Divorcing Overseas

In situations where a military spouse is stationed overseas, the process of divorce can introduce additional complexities. The issue of where to file for divorce becomes critical, as international laws can significantly influence the outcome. For instance, some countries may not acknowledge U.S. divorce proceedings, while others might not recognize provisions such as spousal support or division of military pensions. Moreover, issues such as child custody can become increasingly difficult to manage across international borders. 

Child Custody and Visitation

In military divorce cases where one parent is stationed overseas, establishing and maintaining a stable and nurturing environment for children can be challenging. The laws of the host country, the distance between the two locations, and the mobile nature of military life are all factors that can complicate child custody and visitation arrangements.

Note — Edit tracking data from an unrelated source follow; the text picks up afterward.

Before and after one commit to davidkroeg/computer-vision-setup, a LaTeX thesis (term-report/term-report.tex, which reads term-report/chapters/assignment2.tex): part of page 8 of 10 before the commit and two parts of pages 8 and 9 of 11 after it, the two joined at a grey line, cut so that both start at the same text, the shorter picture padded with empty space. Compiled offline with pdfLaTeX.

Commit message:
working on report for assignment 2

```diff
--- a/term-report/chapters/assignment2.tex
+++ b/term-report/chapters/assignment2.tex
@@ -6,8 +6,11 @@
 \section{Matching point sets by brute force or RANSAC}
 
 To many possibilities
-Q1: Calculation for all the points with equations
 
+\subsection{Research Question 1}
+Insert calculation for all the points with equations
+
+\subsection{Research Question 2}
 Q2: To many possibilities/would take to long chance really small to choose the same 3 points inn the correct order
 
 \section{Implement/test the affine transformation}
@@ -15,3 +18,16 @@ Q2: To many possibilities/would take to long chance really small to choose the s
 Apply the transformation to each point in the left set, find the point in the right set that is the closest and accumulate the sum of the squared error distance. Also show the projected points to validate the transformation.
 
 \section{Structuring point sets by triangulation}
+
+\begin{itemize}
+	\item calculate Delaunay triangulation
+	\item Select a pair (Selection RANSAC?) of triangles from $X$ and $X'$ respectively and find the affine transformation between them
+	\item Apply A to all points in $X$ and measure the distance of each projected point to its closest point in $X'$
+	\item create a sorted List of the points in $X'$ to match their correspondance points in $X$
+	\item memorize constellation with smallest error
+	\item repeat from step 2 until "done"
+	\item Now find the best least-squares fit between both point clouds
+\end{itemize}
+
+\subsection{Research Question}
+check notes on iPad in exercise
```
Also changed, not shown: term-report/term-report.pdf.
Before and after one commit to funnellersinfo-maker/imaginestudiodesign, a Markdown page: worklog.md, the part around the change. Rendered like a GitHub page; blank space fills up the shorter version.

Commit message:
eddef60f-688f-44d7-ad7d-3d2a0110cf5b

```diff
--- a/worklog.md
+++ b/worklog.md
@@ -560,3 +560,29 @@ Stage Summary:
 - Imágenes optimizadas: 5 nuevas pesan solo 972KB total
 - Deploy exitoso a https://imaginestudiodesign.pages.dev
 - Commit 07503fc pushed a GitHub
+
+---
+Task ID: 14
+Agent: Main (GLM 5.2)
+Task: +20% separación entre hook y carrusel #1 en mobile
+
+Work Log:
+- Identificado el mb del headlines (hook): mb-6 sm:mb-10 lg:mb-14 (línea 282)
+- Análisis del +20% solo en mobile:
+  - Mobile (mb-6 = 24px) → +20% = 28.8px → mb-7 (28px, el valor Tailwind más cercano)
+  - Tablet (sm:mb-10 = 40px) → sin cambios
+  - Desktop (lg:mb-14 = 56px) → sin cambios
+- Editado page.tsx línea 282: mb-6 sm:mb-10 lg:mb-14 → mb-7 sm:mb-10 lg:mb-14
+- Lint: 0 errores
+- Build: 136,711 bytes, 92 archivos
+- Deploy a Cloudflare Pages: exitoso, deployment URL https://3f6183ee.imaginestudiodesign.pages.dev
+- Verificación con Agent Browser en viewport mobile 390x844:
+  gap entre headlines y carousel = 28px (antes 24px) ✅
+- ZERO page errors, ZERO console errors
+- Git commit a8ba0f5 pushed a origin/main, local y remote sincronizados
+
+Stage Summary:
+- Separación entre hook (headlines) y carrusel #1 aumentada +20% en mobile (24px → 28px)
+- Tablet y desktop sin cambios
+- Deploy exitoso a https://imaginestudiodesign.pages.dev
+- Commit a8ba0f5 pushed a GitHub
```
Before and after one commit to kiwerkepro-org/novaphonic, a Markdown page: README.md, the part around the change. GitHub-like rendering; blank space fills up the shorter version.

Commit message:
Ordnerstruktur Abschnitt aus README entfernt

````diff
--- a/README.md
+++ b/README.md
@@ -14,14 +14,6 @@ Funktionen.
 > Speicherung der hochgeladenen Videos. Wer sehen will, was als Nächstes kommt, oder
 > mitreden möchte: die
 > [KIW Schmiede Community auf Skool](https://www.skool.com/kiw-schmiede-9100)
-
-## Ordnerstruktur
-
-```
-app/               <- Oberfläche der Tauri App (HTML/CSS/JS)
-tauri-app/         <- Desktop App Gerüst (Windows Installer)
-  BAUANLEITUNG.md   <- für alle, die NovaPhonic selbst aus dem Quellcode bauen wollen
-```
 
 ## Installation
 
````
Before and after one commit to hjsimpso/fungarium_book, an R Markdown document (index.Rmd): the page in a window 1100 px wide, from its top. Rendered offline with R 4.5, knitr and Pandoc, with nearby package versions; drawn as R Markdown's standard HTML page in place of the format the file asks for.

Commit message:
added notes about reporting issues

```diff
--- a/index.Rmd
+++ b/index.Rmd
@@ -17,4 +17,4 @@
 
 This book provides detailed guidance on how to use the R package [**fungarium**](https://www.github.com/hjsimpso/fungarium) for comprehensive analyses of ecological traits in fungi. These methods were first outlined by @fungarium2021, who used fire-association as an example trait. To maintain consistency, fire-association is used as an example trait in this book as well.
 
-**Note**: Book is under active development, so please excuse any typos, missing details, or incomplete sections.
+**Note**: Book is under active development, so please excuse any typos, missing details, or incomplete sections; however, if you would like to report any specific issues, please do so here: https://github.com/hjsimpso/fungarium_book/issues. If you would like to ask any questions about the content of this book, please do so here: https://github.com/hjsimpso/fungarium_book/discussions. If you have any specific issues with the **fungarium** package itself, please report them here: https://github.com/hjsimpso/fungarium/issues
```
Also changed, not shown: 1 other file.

Parents need to remember that, regardless of where the divorce proceedings are conducted, the main focus should always be the welfare and best interest of the child. Courts typically encourage both parents to participate actively and regularly in their child's life, but the logistics can become complicated when dealing with international distances. In such cases, creative solutions such as virtual visitation – using video calls, social media platforms, and other online tools – can be integral to maintaining a meaningful parent-child relationship.  

Military Divorce Attorney in Kansas City, Kansas

Navigating a military divorce requires knowledge and experience. Attorney DeWoskin, based in Kansas City, Kansas, brings both to the table, serving clients throughout Johnson, Leavenworth, and Wyandotte counties in Kansas, as well as Jackson, Cass, Clay, and Platte counties in Missouri. Don't go through this alone. Reach out to Attorney DeWoskin today for informed, empathetic guidance throughout your military divorce proceedings.